Items listed in a dataset:
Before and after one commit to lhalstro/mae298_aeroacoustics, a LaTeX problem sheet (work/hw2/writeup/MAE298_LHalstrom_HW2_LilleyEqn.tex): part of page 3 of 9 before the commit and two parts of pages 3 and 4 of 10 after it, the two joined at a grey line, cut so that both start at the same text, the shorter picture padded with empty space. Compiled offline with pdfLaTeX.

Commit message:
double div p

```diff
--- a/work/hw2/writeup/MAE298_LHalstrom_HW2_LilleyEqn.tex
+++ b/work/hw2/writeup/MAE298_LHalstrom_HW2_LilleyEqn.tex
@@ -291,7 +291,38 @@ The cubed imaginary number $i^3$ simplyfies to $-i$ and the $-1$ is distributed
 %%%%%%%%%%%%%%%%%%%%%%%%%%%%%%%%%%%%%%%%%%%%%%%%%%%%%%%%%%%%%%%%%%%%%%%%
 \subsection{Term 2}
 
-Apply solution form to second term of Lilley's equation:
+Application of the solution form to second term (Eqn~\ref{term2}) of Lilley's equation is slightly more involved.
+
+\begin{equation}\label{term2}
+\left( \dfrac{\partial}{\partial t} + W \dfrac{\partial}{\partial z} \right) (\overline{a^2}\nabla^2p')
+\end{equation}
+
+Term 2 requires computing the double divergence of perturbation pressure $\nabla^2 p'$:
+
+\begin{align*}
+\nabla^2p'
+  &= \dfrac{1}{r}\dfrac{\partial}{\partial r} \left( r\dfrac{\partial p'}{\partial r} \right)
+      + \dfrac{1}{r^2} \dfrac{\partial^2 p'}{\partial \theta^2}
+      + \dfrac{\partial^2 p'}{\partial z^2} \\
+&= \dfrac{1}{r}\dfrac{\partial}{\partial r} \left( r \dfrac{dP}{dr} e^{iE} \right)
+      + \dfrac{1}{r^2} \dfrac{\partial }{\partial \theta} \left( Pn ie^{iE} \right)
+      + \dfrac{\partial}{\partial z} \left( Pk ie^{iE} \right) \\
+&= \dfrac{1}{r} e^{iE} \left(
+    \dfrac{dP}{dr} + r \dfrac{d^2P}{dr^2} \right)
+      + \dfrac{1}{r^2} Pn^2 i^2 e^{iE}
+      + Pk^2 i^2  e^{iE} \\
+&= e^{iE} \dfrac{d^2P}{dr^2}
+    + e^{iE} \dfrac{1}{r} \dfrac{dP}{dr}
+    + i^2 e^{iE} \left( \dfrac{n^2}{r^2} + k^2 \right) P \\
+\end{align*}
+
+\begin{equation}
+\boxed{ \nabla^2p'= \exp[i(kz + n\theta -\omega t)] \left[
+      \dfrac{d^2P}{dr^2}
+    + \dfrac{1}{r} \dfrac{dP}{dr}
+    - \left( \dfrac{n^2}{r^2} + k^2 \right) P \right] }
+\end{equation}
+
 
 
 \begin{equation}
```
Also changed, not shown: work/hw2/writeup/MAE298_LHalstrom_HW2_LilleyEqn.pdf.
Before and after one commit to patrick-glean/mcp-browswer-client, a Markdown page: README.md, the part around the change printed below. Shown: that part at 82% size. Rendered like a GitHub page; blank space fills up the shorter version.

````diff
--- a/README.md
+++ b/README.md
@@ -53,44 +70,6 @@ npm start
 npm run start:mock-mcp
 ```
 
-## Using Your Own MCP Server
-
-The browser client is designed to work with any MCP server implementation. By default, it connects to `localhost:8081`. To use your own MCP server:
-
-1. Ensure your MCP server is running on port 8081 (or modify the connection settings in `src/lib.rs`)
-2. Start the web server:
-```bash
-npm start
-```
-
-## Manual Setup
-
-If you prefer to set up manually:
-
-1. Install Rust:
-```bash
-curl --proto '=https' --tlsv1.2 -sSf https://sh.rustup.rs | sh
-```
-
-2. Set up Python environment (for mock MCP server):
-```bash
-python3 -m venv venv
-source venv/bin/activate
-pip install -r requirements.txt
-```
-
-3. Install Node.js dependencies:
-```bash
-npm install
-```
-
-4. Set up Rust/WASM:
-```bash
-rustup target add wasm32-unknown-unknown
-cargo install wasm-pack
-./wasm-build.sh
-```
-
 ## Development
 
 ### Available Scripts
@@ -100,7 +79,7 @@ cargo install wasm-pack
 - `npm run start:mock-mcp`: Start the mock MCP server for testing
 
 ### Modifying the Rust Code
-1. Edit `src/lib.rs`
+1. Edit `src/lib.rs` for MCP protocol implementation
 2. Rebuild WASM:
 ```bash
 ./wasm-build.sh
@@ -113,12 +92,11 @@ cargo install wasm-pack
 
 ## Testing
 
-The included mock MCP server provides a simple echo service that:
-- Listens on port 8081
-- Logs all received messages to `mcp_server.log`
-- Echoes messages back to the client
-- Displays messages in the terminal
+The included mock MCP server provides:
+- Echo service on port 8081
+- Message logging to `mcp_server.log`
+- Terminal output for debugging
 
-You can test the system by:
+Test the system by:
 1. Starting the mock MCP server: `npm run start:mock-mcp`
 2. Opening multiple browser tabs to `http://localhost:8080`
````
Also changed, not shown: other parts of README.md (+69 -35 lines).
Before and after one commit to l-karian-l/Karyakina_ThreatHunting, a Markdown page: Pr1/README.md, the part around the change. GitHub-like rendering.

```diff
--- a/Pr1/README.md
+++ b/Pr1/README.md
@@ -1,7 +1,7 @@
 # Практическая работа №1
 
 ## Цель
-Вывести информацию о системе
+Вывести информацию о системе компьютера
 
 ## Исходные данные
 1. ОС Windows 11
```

= WORK TO COMPLETE =
Retyping the data above exactly and in full is the task.

= ANSWER TO THIS EXERCISE =
Before and after one commit to lhalstro/mae298_aeroacoustics, a LaTeX problem sheet (work/hw2/writeup/MAE298_LHalstrom_HW2_LilleyEqn.tex): part of page 3 of 9 before the commit and two parts of pages 3 and 4 of 10 after it, the two joined at a grey line, cut so that both start at the same text, the shorter picture padded with empty space. Compiled offline with pdfLaTeX.

Commit message:
double div p

```diff
--- a/work/hw2/writeup/MAE298_LHalstrom_HW2_LilleyEqn.tex
+++ b/work/hw2/writeup/MAE298_LHalstrom_HW2_LilleyEqn.tex
@@ -291,7 +291,38 @@ The cubed imaginary number $i^3$ simplyfies to $-i$ and the $-1$ is distributed
 %%%%%%%%%%%%%%%%%%%%%%%%%%%%%%%%%%%%%%%%%%%%%%%%%%%%%%%%%%%%%%%%%%%%%%%%
 \subsection{Term 2}
 
-Apply solution form to second term of Lilley's equation:
+Application of the solution form to second term (Eqn~\ref{term2}) of Lilley's equation is slightly more involved.
+
+\begin{equation}\label{term2}
+\left( \dfrac{\partial}{\partial t} + W \dfrac{\partial}{\partial z} \right) (\overline{a^2}\nabla^2p')
+\end{equation}
+
+Term 2 requires computing the double divergence of perturbation pressure $\nabla^2 p'$:
+
+\begin{align*}
+\nabla^2p'
+  &= \dfrac{1}{r}\dfrac{\partial}{\partial r} \left( r\dfrac{\partial p'}{\partial r} \right)
+      + \dfrac{1}{r^2} \dfrac{\partial^2 p'}{\partial \theta^2}
+      + \dfrac{\partial^2 p'}{\partial z^2} \\
+&= \dfrac{1}{r}\dfrac{\partial}{\partial r} \left( r \dfrac{dP}{dr} e^{iE} \right)
+      + \dfrac{1}{r^2} \dfrac{\partial }{\partial \theta} \left( Pn ie^{iE} \right)
+      + \dfrac{\partial}{\partial z} \left( Pk ie^{iE} \right) \\
+&= \dfrac{1}{r} e^{iE} \left(
+    \dfrac{dP}{dr} + r \dfrac{d^2P}{dr^2} \right)
+      + \dfrac{1}{r^2} Pn^2 i^2 e^{iE}
+      + Pk^2 i^2  e^{iE} \\
+&= e^{iE} \dfrac{d^2P}{dr^2}
+    + e^{iE} \dfrac{1}{r} \dfrac{dP}{dr}
+    + i^2 e^{iE} \left( \dfrac{n^2}{r^2} + k^2 \right) P \\
+\end{align*}
+
+\begin{equation}
+\boxed{ \nabla^2p'= \exp[i(kz + n\theta -\omega t)] \left[
+      \dfrac{d^2P}{dr^2}
+    + \dfrac{1}{r} \dfrac{dP}{dr}
+    - \left( \dfrac{n^2}{r^2} + k^2 \right) P \right] }
+\end{equation}
+
 
 
 \begin{equation}
```
Also changed, not shown: work/hw2/writeup/MAE298_LHalstrom_HW2_LilleyEqn.pdf.
Before and after one commit to patrick-glean/mcp-browswer-client, a Markdown page: README.md, the part around the change printed below. Shown: that part at 82% size. Rendered like a GitHub page; blank space fills up the shorter version.

````diff
--- a/README.md
+++ b/README.md
@@ -53,44 +70,6 @@ npm start
 npm run start:mock-mcp
 ```
 
-## Using Your Own MCP Server
-
-The browser client is designed to work with any MCP server implementation. By default, it connects to `localhost:8081`. To use your own MCP server:
-
-1. Ensure your MCP server is running on port 8081 (or modify the connection settings in `src/lib.rs`)
-2. Start the web server:
-```bash
-npm start
-```
-
-## Manual Setup
-
-If you prefer to set up manually:
-
-1. Install Rust:
-```bash
-curl --proto '=https' --tlsv1.2 -sSf https://sh.rustup.rs | sh
-```
-
-2. Set up Python environment (for mock MCP server):
-```bash
-python3 -m venv venv
-source venv/bin/activate
-pip install -r requirements.txt
-```
-
-3. Install Node.js dependencies:
-```bash
-npm install
-```
-
-4. Set up Rust/WASM:
-```bash
-rustup target add wasm32-unknown-unknown
-cargo install wasm-pack
-./wasm-build.sh
-```
-
 ## Development
 
 ### Available Scripts
@@ -100,7 +79,7 @@ cargo install wasm-pack
 - `npm run start:mock-mcp`: Start the mock MCP server for testing
 
 ### Modifying the Rust Code
-1. Edit `src/lib.rs`
+1. Edit `src/lib.rs` for MCP protocol implementation
 2. Rebuild WASM:
 ```bash
 ./wasm-build.sh
@@ -113,12 +92,11 @@ cargo install wasm-pack
 
 ## Testing
 
-The included mock MCP server provides a simple echo service that:
-- Listens on port 8081
-- Logs all received messages to `mcp_server.log`
-- Echoes messages back to the client
-- Displays messages in the terminal
+The included mock MCP server provides:
+- Echo service on port 8081
+- Message logging to `mcp_server.log`
+- Terminal output for debugging
 
-You can test the system by:
+Test the system by:
 1. Starting the mock MCP server: `npm run start:mock-mcp`
 2. Opening multiple browser tabs to `http://localhost:8080`
````
Also changed, not shown: other parts of README.md (+69 -35 lines).
Before and after one commit to l-karian-l/Karyakina_ThreatHunting, a Markdown page: Pr1/README.md, the part around the change. GitHub-like rendering.

```diff
--- a/Pr1/README.md
+++ b/Pr1/README.md
@@ -1,7 +1,7 @@
 # Практическая работа №1
 
 ## Цель
-Вывести информацию о системе
+Вывести информацию о системе компьютера
 
 ## Исходные данные
 1. ОС Windows 11
```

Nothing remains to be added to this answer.